In the United States, San Francisco-based Ecotality has been installing 15,000 charging in 16 cities throughout California, Oregon, Washington, Arizona, Tennessee, Texas, and the District of Columbia. But these are plug-in charging stations.

The Qualcomm trial in London, however, uses technology that charges an EV without plugging in any power cords. Inductive power transfer is a wireless technology that transmits energy from an electromagnet in a plate on the ground to a receiver in the EV. The British program calls for installing wireless inductive power transfer plates throughout London’s Tech City.

The process is a breeze for motorists. The driver simply parks the EV over the plate, and the system automatically aligns itself to transfer power across the gap, from the ground to the EV. In the statement from Qualcomm, Prime Minister David Cameron says, “Creative, high-tech advances such as this are extremely important as we work to rebalance our economy, and the decision to trial this at Tech City shows confidence in the UK as an ideal place for innovation and investment.”

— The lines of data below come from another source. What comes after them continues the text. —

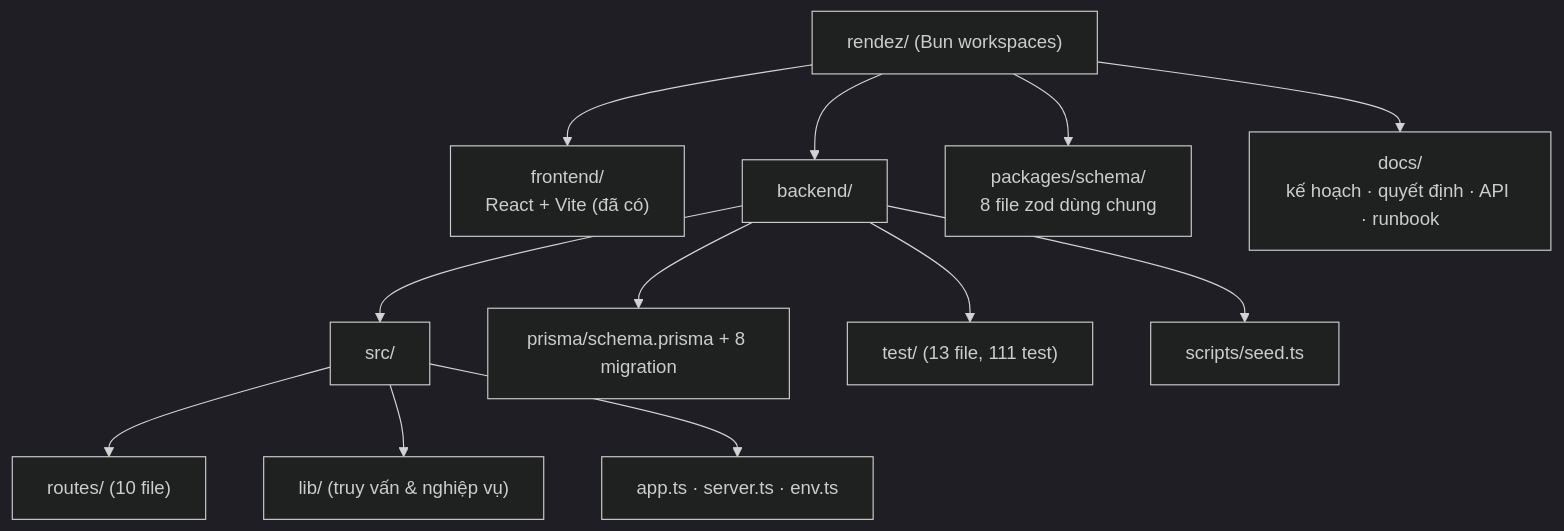
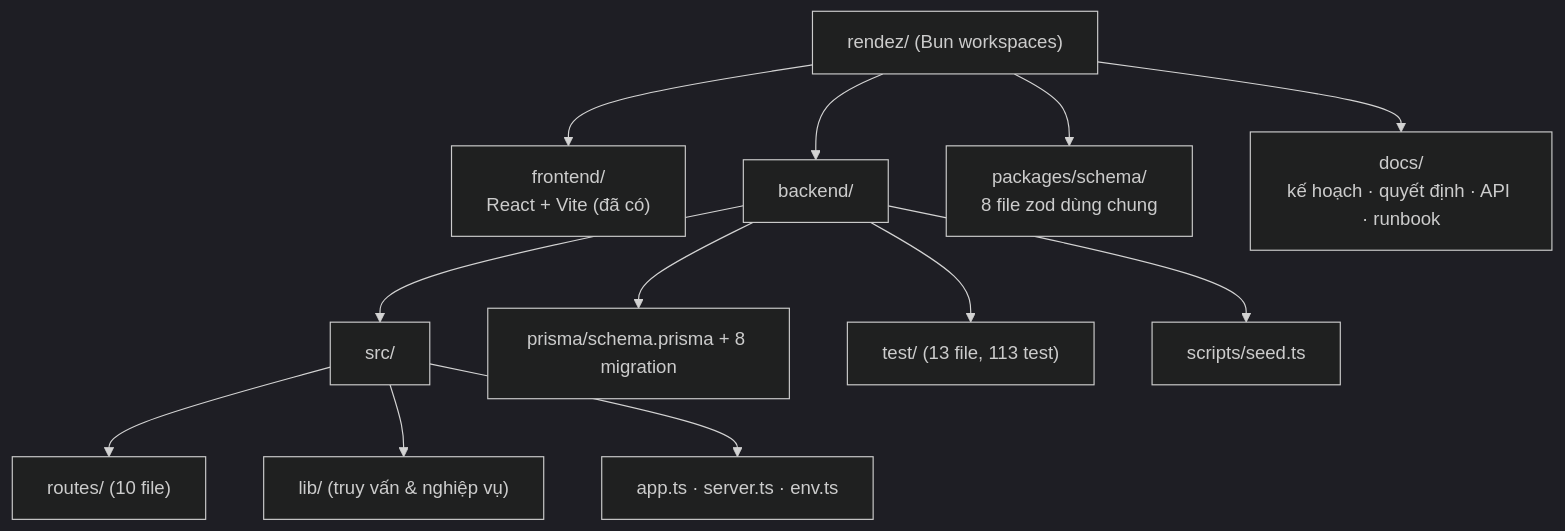
The sixth of 14 diagrams in docs/bao-cao/BAO-CAO-DO-AN.md (longqt321/Rendez-PBL6), drawn with Mermaid (dark theme) before and after one commit. The commit also changed other lines of this file and 3 other files, not shown here.

````diff
--- a/docs/bao-cao/BAO-CAO-DO-AN.md
+++ b/docs/bao-cao/BAO-CAO-DO-AN.md
@@ -439,15 +439,15 @@
 ```mermaid
 flowchart TB
   Root["rendez/ (Bun workspaces)"]
   Root --> FE["frontend/<br/>React + Vite (đã có)"]
   Root --> BE["backend/"]
   Root --> PKG["packages/schema/<br/>8 file zod dùng chung"]
   Root --> DOC["docs/<br/>kế hoạch · quyết định · API · runbook"]
   BE --> SRC["src/"]
   SRC --> R["routes/ (10 file)"]
   SRC --> L["lib/ (truy vấn & nghiệp vụ)"]
   SRC --> I["app.ts · server.ts · env.ts"]
   BE --> PR["prisma/schema.prisma + 8 migration"]
-  BE --> T["test/ (13 file, 111 test)"]
+  BE --> T["test/ (13 file, 113 test)"]
   BE --> SC["scripts/seed.ts"]
 ```
````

Bruce V. Bigelow was the editor of Xconomy San Diego from 2008 to 2018. Read more about his life and work here. Follow @bvbigelow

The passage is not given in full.